Forgiveness Helps Find a Better Path
Then yesterday I received the following note on my Facebook page from a blog reader;
I have been reading your writings intently lately… What I have read so far has helped me more than you could know. I have PTSD resulting from years of childhood abuse, sexual and otherwise. My way of coping for many years took me to some dark places. I have the most trouble forgiving myself. I am sure I came upon your writings for a reason and I believe I am on a better path.
A better path. That’s why I write…to help readers find a better path. To help people reclaim their life. So many people lose hope. But with God…there is always a reason for hope. He gives us a clean slate every day with the promise to help us start over.
I hope you find a better path too. Maybe forgiveness will point you in that direction.
Question: If you’ve found a better path this past year, how did that happen? (I just installed a new comment system and I haven’t gotten nearly as many comments as I used to. Could you do me a favor and comment…even it’s just to say “hi” so I know the system is working? Thanks!”)
Receive a free sample of my book, STUCK…how to mend and move on from broken relationships, when you subscribe to this blog.
The other day I got done teaching on the power of forgiveness and someone said to me, “Well, I can’t forgive.” Saying “I can’t” is something I’ve heard so often; I had to call this person on it. I said, “Is that true? You can’t?”. Well, no. She said she just didn’t want to. Ahhh… big difference.
Saying “I Can’t”
Is it true that “you can’t”? Or is the truth that you won’t?
Saying “I can’t” is a way to justify in our mind why we won’t. That’s our subconscious way of resolving an inconsistency in our logic. We know that we don’t want to forgive (or whatever it is we are facing) but we know that’s not a good enough reason, so saying “I can’t” is what we often do to convince ourselves. We hope it convinces others as well and gets us off the hook.
From Saying “I Can’t” to “I Won’t”

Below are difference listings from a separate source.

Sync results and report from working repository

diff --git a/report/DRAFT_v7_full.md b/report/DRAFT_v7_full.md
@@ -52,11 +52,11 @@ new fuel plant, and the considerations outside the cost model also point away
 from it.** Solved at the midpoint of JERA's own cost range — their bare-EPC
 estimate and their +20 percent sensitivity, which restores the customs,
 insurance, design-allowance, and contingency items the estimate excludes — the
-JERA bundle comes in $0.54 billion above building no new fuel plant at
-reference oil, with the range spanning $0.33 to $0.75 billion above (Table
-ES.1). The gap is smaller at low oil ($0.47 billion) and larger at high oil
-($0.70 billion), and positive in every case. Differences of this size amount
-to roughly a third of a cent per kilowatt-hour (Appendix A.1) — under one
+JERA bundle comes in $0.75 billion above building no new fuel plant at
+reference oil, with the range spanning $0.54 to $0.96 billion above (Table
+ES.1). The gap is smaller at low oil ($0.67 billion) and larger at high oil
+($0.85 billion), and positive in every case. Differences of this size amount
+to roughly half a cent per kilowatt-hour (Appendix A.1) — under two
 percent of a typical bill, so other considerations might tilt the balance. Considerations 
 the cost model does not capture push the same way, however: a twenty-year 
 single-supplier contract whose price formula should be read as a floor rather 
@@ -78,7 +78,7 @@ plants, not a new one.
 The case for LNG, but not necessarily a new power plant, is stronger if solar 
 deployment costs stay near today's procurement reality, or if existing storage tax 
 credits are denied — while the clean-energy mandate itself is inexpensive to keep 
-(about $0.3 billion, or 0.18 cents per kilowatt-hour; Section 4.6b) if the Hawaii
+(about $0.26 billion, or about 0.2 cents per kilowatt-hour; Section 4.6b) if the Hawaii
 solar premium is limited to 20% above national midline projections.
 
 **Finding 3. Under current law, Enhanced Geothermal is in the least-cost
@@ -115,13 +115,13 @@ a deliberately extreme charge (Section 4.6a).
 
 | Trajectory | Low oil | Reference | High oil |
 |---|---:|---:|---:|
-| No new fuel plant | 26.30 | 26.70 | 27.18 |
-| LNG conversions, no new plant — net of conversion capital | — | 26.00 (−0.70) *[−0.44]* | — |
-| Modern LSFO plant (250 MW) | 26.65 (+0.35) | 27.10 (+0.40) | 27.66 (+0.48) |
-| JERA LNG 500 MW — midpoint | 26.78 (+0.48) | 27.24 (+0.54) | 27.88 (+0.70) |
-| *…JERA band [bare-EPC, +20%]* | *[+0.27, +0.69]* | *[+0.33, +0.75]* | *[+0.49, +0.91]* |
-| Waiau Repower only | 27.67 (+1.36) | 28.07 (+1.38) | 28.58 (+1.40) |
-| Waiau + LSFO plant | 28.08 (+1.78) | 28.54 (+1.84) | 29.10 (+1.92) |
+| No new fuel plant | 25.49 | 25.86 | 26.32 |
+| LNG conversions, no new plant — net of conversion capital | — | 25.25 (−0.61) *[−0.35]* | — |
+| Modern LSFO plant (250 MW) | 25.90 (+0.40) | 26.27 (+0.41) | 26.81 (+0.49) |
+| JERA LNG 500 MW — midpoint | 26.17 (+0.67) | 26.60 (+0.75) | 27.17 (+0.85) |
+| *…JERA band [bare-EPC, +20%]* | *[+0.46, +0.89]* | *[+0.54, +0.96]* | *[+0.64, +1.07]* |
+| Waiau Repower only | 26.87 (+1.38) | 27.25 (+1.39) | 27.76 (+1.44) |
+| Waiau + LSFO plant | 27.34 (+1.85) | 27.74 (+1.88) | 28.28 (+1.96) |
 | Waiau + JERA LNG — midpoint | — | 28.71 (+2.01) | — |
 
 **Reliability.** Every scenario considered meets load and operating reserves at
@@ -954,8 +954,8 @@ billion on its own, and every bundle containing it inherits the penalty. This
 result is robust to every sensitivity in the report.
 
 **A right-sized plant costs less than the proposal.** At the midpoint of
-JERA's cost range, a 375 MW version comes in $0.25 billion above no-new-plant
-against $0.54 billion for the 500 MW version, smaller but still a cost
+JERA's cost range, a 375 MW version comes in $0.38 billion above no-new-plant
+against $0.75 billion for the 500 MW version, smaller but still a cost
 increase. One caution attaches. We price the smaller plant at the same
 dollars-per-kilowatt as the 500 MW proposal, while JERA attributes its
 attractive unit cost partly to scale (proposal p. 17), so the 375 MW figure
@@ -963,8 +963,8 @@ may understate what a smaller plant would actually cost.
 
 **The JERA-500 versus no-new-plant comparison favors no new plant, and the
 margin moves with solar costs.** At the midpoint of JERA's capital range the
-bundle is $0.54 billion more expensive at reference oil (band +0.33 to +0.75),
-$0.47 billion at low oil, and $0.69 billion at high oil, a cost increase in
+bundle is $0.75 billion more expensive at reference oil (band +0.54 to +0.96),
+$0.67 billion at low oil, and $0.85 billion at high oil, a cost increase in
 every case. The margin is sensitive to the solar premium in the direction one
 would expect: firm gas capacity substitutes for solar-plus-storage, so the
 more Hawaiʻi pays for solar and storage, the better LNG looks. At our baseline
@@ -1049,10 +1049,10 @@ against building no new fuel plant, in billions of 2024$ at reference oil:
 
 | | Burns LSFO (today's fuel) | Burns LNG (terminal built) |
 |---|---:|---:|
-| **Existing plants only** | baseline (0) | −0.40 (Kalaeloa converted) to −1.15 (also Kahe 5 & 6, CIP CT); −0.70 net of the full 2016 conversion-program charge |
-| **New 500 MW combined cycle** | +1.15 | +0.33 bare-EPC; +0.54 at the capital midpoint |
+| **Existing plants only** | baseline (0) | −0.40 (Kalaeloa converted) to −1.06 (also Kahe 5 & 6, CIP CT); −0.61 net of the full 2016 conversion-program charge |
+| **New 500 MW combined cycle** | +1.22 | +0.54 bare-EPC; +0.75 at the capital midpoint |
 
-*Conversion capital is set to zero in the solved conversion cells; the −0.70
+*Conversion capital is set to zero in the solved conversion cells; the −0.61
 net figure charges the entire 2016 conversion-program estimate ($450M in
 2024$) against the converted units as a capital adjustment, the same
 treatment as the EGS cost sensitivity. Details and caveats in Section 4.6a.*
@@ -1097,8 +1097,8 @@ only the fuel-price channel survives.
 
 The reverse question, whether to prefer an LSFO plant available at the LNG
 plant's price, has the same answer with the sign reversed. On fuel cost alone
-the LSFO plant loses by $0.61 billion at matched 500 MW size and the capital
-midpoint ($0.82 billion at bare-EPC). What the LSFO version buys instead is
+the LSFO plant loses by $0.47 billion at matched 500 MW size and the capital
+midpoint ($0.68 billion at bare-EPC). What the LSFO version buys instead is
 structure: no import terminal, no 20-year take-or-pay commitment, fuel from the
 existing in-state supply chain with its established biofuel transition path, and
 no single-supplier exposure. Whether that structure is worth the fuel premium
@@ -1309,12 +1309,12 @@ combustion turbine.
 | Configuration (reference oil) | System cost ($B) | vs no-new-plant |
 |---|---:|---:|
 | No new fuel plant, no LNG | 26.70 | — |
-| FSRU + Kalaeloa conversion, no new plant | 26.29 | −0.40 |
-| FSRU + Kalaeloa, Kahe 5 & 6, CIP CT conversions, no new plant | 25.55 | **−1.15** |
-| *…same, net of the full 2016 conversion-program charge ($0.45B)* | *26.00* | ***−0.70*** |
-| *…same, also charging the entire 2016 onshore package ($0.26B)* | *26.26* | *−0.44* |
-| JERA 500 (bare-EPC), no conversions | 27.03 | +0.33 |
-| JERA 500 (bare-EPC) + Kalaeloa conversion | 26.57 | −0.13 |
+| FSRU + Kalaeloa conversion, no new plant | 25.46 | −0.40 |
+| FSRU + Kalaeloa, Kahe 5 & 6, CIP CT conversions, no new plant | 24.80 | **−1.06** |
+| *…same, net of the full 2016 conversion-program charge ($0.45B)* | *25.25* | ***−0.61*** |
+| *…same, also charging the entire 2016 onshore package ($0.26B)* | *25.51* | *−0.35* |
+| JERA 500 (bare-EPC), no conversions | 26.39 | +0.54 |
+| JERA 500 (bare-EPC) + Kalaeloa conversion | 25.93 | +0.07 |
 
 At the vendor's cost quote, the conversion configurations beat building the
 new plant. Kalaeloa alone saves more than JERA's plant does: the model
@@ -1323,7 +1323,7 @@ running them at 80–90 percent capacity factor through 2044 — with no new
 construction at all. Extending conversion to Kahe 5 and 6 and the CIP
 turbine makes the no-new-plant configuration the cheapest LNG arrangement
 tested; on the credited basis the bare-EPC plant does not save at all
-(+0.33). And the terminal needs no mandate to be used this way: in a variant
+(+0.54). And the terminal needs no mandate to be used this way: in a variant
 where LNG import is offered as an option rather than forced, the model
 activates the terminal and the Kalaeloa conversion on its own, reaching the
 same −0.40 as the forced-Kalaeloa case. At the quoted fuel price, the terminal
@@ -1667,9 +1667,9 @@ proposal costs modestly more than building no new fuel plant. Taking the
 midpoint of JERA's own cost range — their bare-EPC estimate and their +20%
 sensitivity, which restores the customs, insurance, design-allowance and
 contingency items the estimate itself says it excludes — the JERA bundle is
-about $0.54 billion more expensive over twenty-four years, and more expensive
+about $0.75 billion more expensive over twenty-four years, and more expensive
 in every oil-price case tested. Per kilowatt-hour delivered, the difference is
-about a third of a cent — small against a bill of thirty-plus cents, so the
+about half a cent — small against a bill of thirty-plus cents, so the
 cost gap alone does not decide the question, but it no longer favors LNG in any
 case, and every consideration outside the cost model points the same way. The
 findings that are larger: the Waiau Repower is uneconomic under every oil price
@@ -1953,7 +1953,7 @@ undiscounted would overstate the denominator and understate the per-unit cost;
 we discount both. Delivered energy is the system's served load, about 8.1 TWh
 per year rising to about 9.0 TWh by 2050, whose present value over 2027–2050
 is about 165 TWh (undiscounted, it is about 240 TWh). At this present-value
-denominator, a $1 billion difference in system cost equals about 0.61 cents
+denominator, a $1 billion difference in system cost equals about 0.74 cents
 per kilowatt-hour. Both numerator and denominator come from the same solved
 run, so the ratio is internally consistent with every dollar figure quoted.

Saying “I won’t” reminds you that you are making a choice and forces you to take responsibility for your choices. You are choosing your future. Sometimes we don’t want to admit that. Saying “I can’t” implies there is no choice involved. You simply have to do it. It removes any sense of guilt or responsibility. It’s much easier to live with.
Another phrase that causes me to question people is “I’m trying”. Maybe. But more often than not “I’m trying” means “I’m putting in the minimal amount of effort to keep me and others off my back. I’m not expecting to change. I don’t even want to change. But I can’t stand the pressure. So I’m just telling people that I’m trying.”

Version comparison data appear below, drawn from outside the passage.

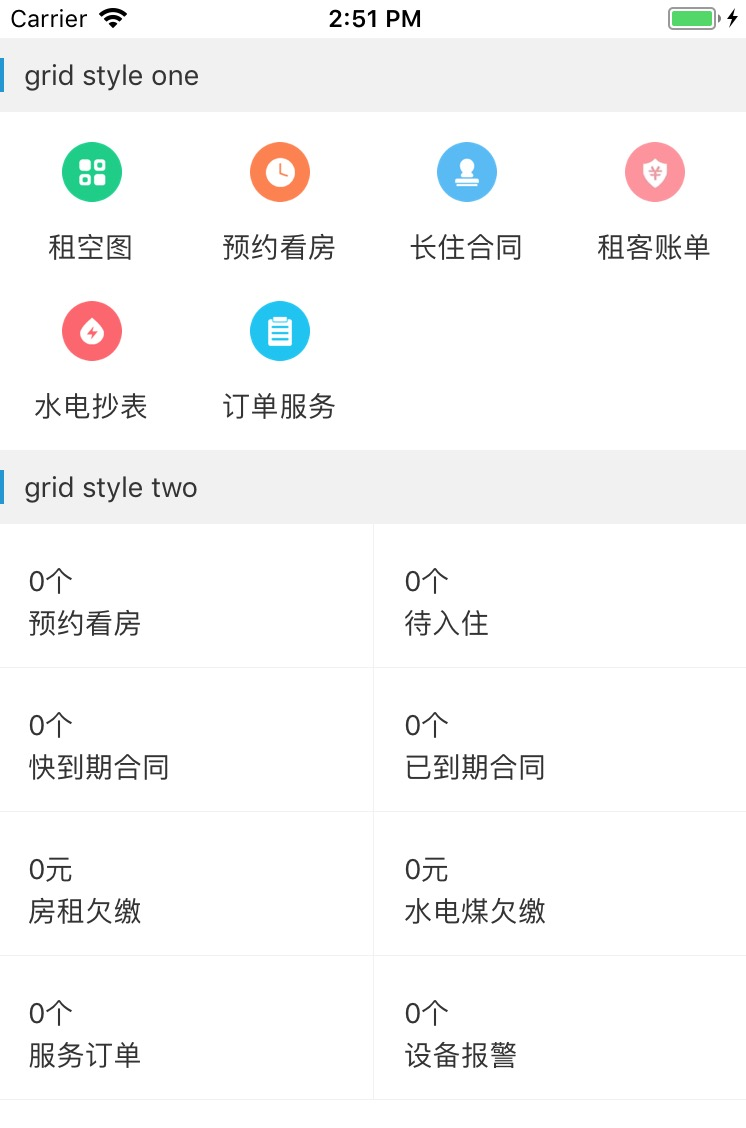
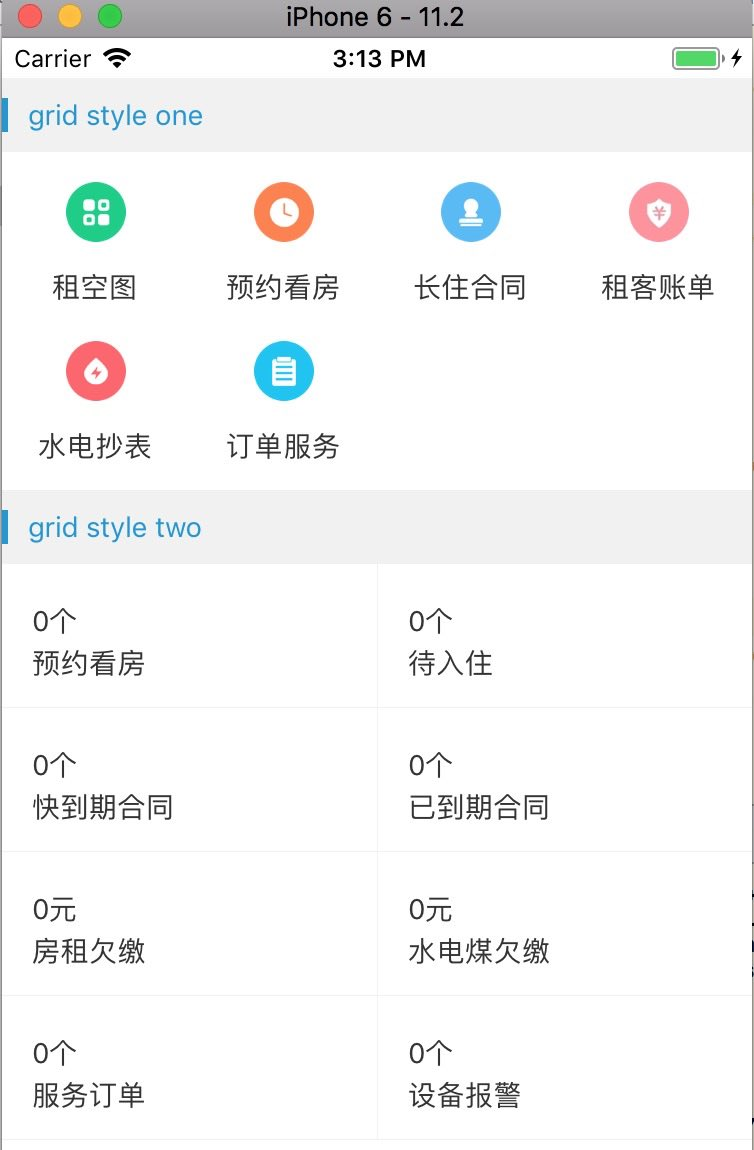
更新screenshots

diff --git a/example/view/home-section.js b/example/view/home-section.js
@@ -37,7 +37,7 @@ const styles = StyleSheet.create({
     title: {
         marginLeft: 10,
         flexGrow: 1,
-        color: color.black,
+        color: color.theme,
         fontSize: 14,
     }
 });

Just be honest
What if you start being honest with yourself and others? Start saying “I won’t do that” or better yet “I’m choosing to not do that”. The result is the same as “I can’t” or “I’m trying” but it forces you to deal with the deeper issue of why you don’t want to do it. It forces you to deal with the fact that you are making a choice.
Maybe there are good reasons why you won’t do something. Saying “I won’t” will cause you to find those reasons. At the same time it will also cause you to consider and come to terms with the wrong reasons for not doing something. It will also cause you to take responsibility for your actions and the future you are choosing.
Over time you might consider another phrase….”With God’s help, and the help of others, I CAN change. I will change.” And then shortly after that you can start saying…”I AM changing” and eventually…”I’m a new person!”. Or as the Bible says…old things have passed away and all things are new“.
Words have power. Some words keep us stuck in the past. Other words open the door to a better future.
Question: What words or phrases keep you stuck? Leave your comment below.
This post was adapted from my new book STUCK…how to mend and move on from broken relationships